My personal favorite was this gem: “We’ve been on five dates with this new team, and it has only disappointed us once. Sure, it may have shown up late and drunk and got vomit stuck in its hair against Edmonton…”

THE BOW WOW BUNGALOW: Some writers never fail to fail, and Steve Simmons of Sun Media is one of them.

bow wow bungalowIn his three-dot column this very day, Little Stevie Blunder refers to former Blue Jays and current Boston Red Sox skipper John Farrell as “Benedict Farrell.” In other words, he’s calling the man a traitor for defecting from Toronto to Beantown. Hmmm.

As I recall, Simmons was a columnist and sports editor when I joined the Calgary Sun in the early 1980s. Not long after my arrival, he defected to the Calgary Herald. Yup, he left us high and dry for the opposition. And that means he was negotiating his move to the Herald while still in the employ of the Sun. Benedict Simmons then defected to the Toronto Sun.

So, it’s okay for Stevie to jump ship, but not John Farrell. Pot meet kettle.

For that, Little Stevie Blunder earns this week’s stay in the Bow Wow Bungalow.

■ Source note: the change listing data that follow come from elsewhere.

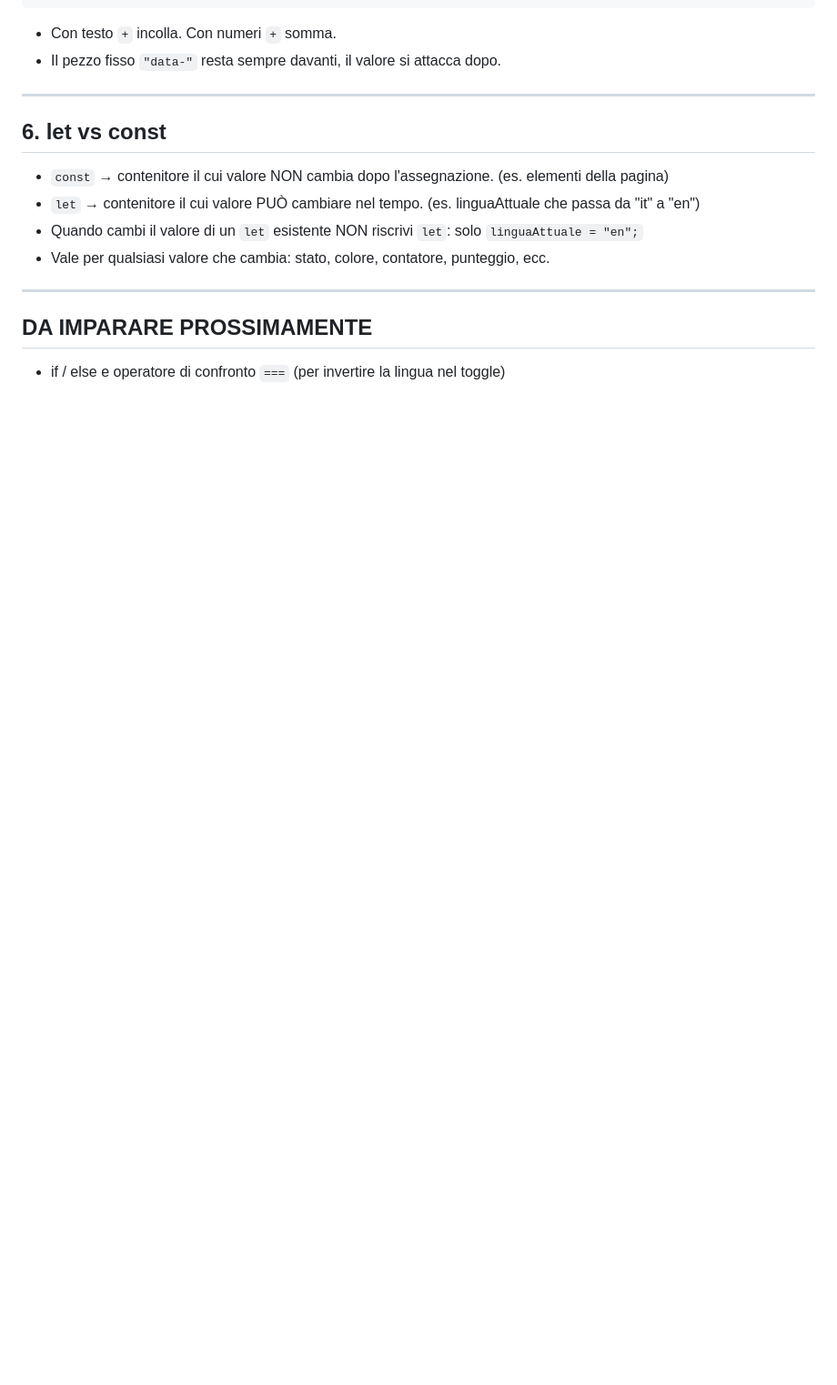
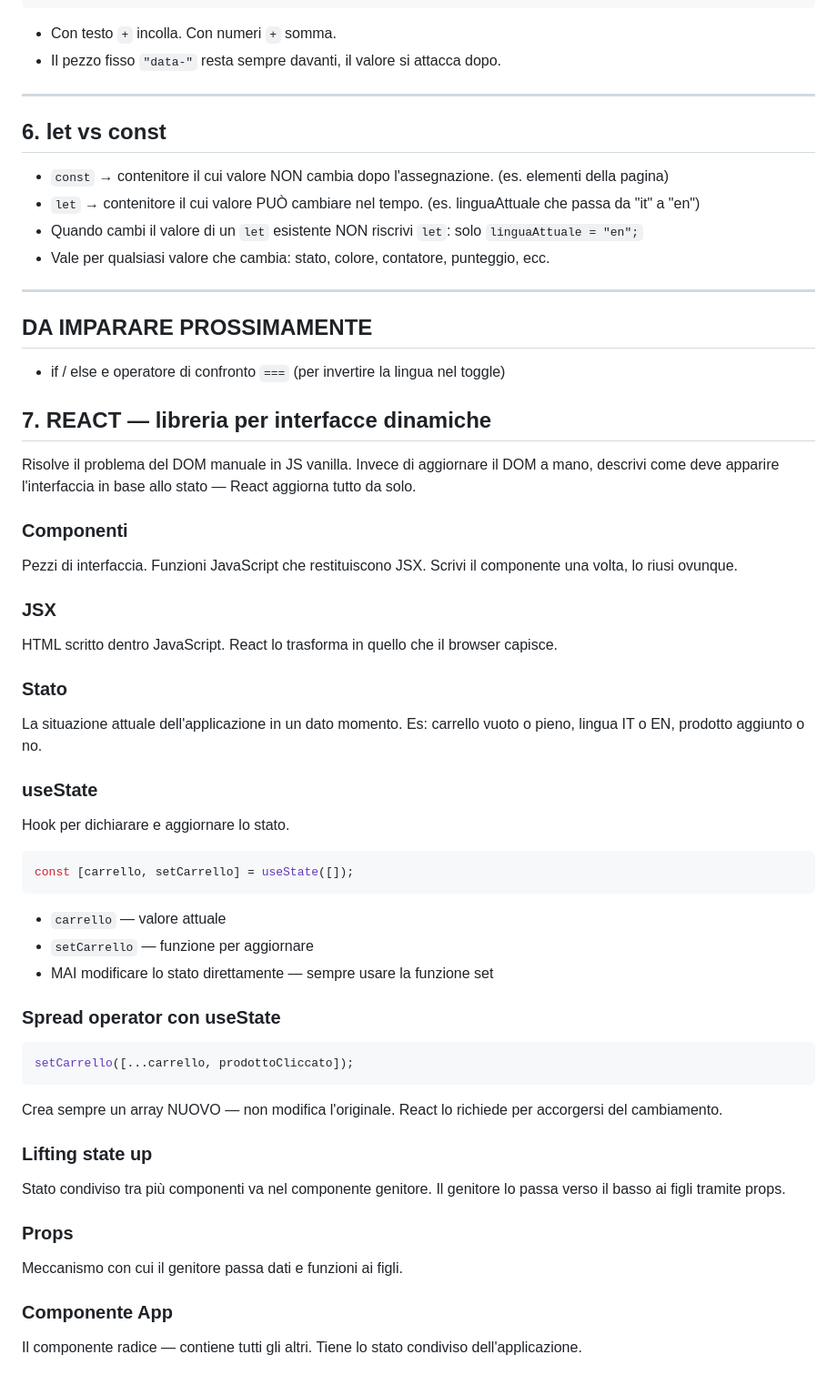
Before and after one commit to crdev-web/truecoder-dev, a Markdown page: note-js.md, the part around one of its changes. Shown at 91% size. GitHub-like rendering; blank space fills up the shorter version.

````diff
--- a/note-js.md
+++ b/note-js.md
@@ -103,4 +105,57 @@ let lingua = "en";
 ---
 
 ## DA IMPARARE PROSSIMAMENTE
+
 - if / else e operatore di confronto `===` (per invertire la lingua nel toggle)
+
+## 7. REACT — libreria per interfacce dinamiche
+
+Risolve il problema del DOM manuale in JS vanilla. Invece di aggiornare il DOM a mano,
+descrivi come deve apparire l'interfaccia in base allo stato — React aggiorna tutto da solo.
+
+### Componenti
+
+Pezzi di interfaccia. Funzioni JavaScript che restituiscono JSX.
+Scrivi il componente una volta, lo riusi ovunque.
+
+### JSX
+
+HTML scritto dentro JavaScript. React lo trasforma in quello che il browser capisce.
+
+### Stato
+
+La situazione attuale dell'applicazione in un dato momento.
+Es: carrello vuoto o pieno, lingua IT o EN, prodotto aggiunto o no.
+
+### useState
+
+Hook per dichiarare e aggiornare lo stato.
+
+```javascript
+const [carrello, setCarrello] = useState([]);
+```
+
+- `carrello` — valore attuale
+- `setCarrello` — funzione per aggiornare
+- MAI modificare lo stato direttamente — sempre usare la funzione set
+
+### Spread operator con useState
+
+```javascript
+setCarrello([...carrello, prodottoCliccato]);
+```
+
+Crea sempre un array NUOVO — non modifica l'originale. React lo richiede per accorgersi del cambiamento.
+
+### Lifting state up
+
+Stato condiviso tra più componenti va nel componente genitore.
+Il genitore lo passa verso il basso ai figli tramite props.
+
+### Props
+
+Meccanismo con cui il genitore passa dati e funzioni ai figli.
+
+### Componente App
+
+Il componente radice — contiene tutti gli altri. Tiene lo stato condiviso dell'applicazione.
````
Also changed, not shown: other parts of note-js.md (+8 -6 lines), CLAUDE.md (+34 -1 lines), RIPRENDI-DA-QUI.md (+41 -2 lines).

rooftop riting biz card back sidePatti Dawn Swansson has been writing about Winnipeg sports for more than 40 years, longer than any living being. Do not, however, assume that to mean she harbors a wealth of sports knowledge or that she’s a jock journalist of award-winning loft. It simply means she is old, comfortable at a keyboard (although arthritic fingers sometimes make typing a bit of a chore) and she doesn’t know when to quit.
She is most proud of her Q Award, presented to her in 2012 for her scribblings about the LGBT community in Victoria, B.C.